Glen Innes (commonly misspelt as ‘Glenn Innes’) is a town in the New England High Country of NSW, Australia, which is steeped in Celtic history, giving it the title of ‘Celtic Country.’
There are plenty of things to do in Glen Innes from exploring the old buildings and iconic antique lamp posts along the main street to trying your luck at pulling out the Sword in the Stone!
Head up the hill to wander around the Australian Standing Stones, catch a movie in the old Chapel Theatre on a weekend and then head out to the Red Lion Tavern for a drink and a meal.
We spent about three months in Glen Innes and really loved our stay in this unique little Australian Celtic town. But as our time there came to a close, we’d done it all and were itching to hit the road again.
It’s typical of a small town where everyone knows everyone. One night we went to the Services Club for dinner and a lady walked up to me thinking I was someone else. Then she said, “Oh no, you’re not from Glen Innes. You look a lot like Karen though!”
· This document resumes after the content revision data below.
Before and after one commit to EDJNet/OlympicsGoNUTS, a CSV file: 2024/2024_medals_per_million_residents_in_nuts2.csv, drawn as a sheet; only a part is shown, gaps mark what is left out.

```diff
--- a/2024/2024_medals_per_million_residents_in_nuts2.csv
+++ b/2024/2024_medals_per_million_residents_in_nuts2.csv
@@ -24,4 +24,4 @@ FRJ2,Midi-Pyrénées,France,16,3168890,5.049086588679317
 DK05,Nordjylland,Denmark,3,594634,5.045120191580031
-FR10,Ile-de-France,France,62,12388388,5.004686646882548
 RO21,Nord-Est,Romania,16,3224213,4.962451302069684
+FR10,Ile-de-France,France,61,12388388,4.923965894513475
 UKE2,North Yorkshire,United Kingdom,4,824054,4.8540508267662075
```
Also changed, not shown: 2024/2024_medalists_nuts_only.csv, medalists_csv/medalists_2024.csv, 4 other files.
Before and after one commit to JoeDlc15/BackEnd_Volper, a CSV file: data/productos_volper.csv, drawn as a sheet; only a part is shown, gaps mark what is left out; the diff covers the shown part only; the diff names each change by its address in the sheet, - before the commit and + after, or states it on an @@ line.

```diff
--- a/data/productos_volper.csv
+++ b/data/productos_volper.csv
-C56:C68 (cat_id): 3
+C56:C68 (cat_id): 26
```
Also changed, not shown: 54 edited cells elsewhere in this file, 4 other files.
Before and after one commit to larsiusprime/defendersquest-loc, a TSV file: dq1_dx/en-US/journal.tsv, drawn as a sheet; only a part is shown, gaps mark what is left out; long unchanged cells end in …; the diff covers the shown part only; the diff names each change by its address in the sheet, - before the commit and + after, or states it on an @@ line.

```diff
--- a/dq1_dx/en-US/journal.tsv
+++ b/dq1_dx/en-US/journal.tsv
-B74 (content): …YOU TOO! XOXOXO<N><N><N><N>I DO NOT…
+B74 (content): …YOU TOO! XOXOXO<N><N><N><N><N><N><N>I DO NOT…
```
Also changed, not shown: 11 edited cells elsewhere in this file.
During our stay, we camped at the New England Highlands RV Park. It was a nice leafy green park with very large sites and situated conveniently in town.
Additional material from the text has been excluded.